Often referred to as the “king of steel”, Andrew Carnegie did for steel what John Rockefeller did for oil. His work in founding and operating U.S. Steel has earned him the reputation as the second wealthiest man in history. But long before that, Carnegie set to work as a lowly telegrapher in the 1850’s. By the 1860’s, his investments in railroads, bridges, and oil derricks (combined with a lucrative side job as a bond salesman. propelled him to build U.S. Steel into an enduring empire.

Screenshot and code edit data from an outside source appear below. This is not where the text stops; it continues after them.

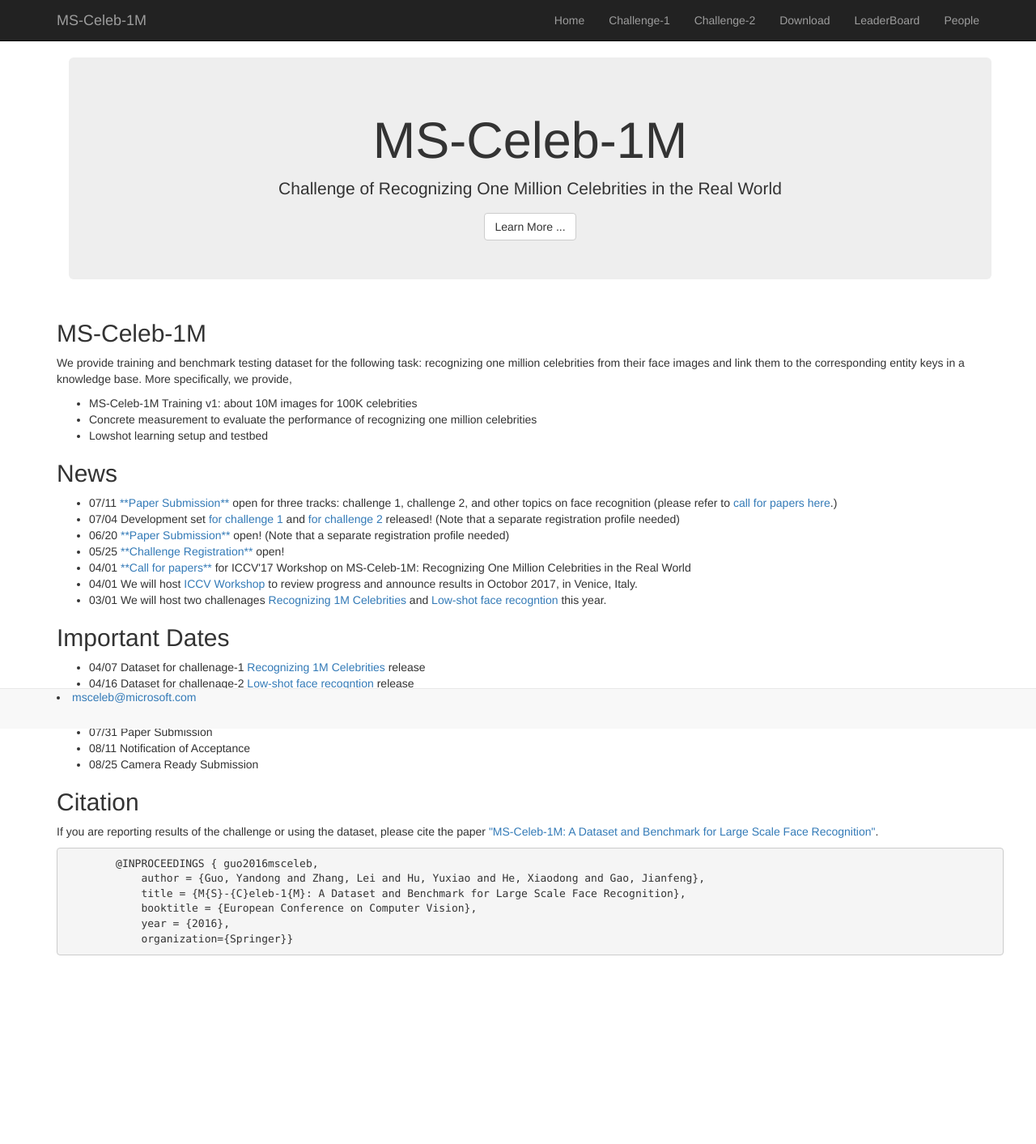
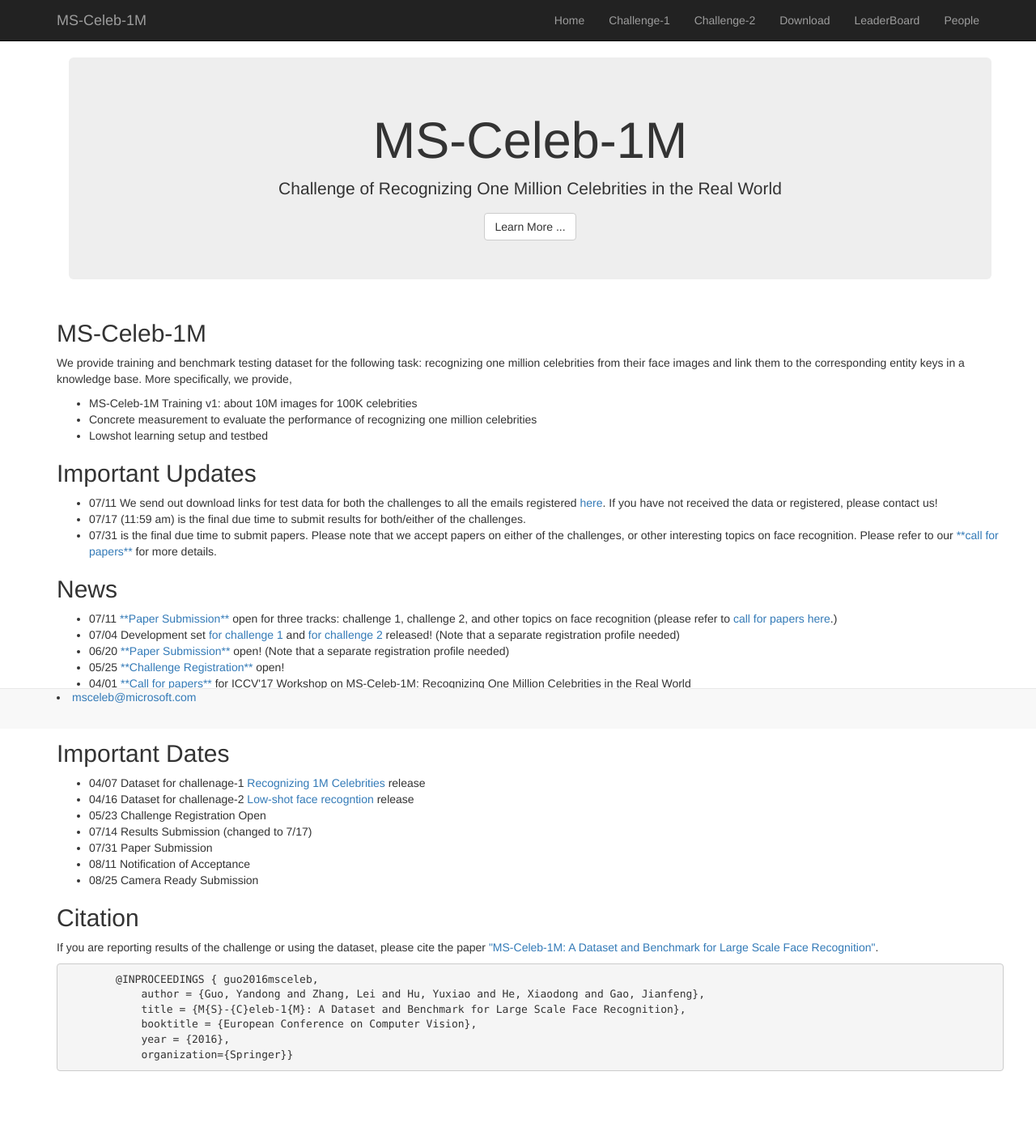
Before and after one commit to vardhman1996/msceleb.github.io, a Jekyll site: the page built from index.html, in a window 1280 px wide. Shown: the whole page at 81% size. Built offline with Jekyll 4.4.1, drawn with Linux system fonts in a browser that asks for light colours; nearby versions of some CDN libraries; before the commit the page ends 1270 px from its top, so only the background shows below that.

Commit message:
Important updates.

```diff
--- a/index.html
+++ b/index.html
@@ -19,6 +19,12 @@
             <li>Concrete measurement to evaluate the performance of recognizing one million celebrities</li>
             <li>Lowshot learning setup and testbed</li>
         </ul>
+        <h2 id="Important Updates">Important Updates</h2>
+        <ul>
+            <li>07/11 We send out download links for test data for both the challenges to all the emails registered <a href="http://imhub-eastus2.cloudapp.net:9999"> here</a>. If you have not received the data or registered, please contact us!</li>
+            <li>07/17 (11:59 am) is the final due time to submit results for both/either of the challenges.</li>
+            <li>07/31 is the final due time to submit papers. Please note that we accept papers on either of the challenges, or other interesting topics on face recognition. Please refer to our <a href="https://www.microsoft.com/en-us/research/wp-content/uploads/2017/04/ICCVWorkshop-CFP.pdf">**call for papers**</a> for more details.  </li>
+</ul>
         <h2 id="News">News</h2>
         <ul>
             <li>07/11 <a href="https://cmt3.research.microsoft.com/MSCELEB1MW2017">**Paper Submission**</a> open for three tracks: challenge 1, challenge 2, and other topics on face recognition (please refer to <a href="https://www.microsoft.com/en-us/research/wp-content/uploads/2017/04/ICCVWorkshop-CFP.pdf"> call for papers here</a>.)</li>
@@ -34,7 +40,7 @@
             <li>04/07 Dataset for challenage-1 <a href="\celeb1m\1m">Recognizing 1M Celebrities</a> release </li>
             <li>04/16 Dataset for challenage-2 <a href="\challenge2\2017">Low-shot face recogntion</a> release </li>
             <li>05/23 Challenge Registration Open</li>
-            <li>07/14 Results Submission</li>
+            <li>07/14 Results Submission (changed to 7/17)</li>
             <li>07/31 Paper Submission</li>
             <li>08/11 Notification of Acceptance</li>
             <li>08/25 Camera Ready Submission</li>
```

In the 1890’s, after much work and toil, Carnegie’s was the “largest and most profitable industrial enterprise in the world.” By the time he sold his company to J.P. Morgan in 1901, Carnegie was ready for a much-deserved retirement filled with generous philanthropy and charitable giving.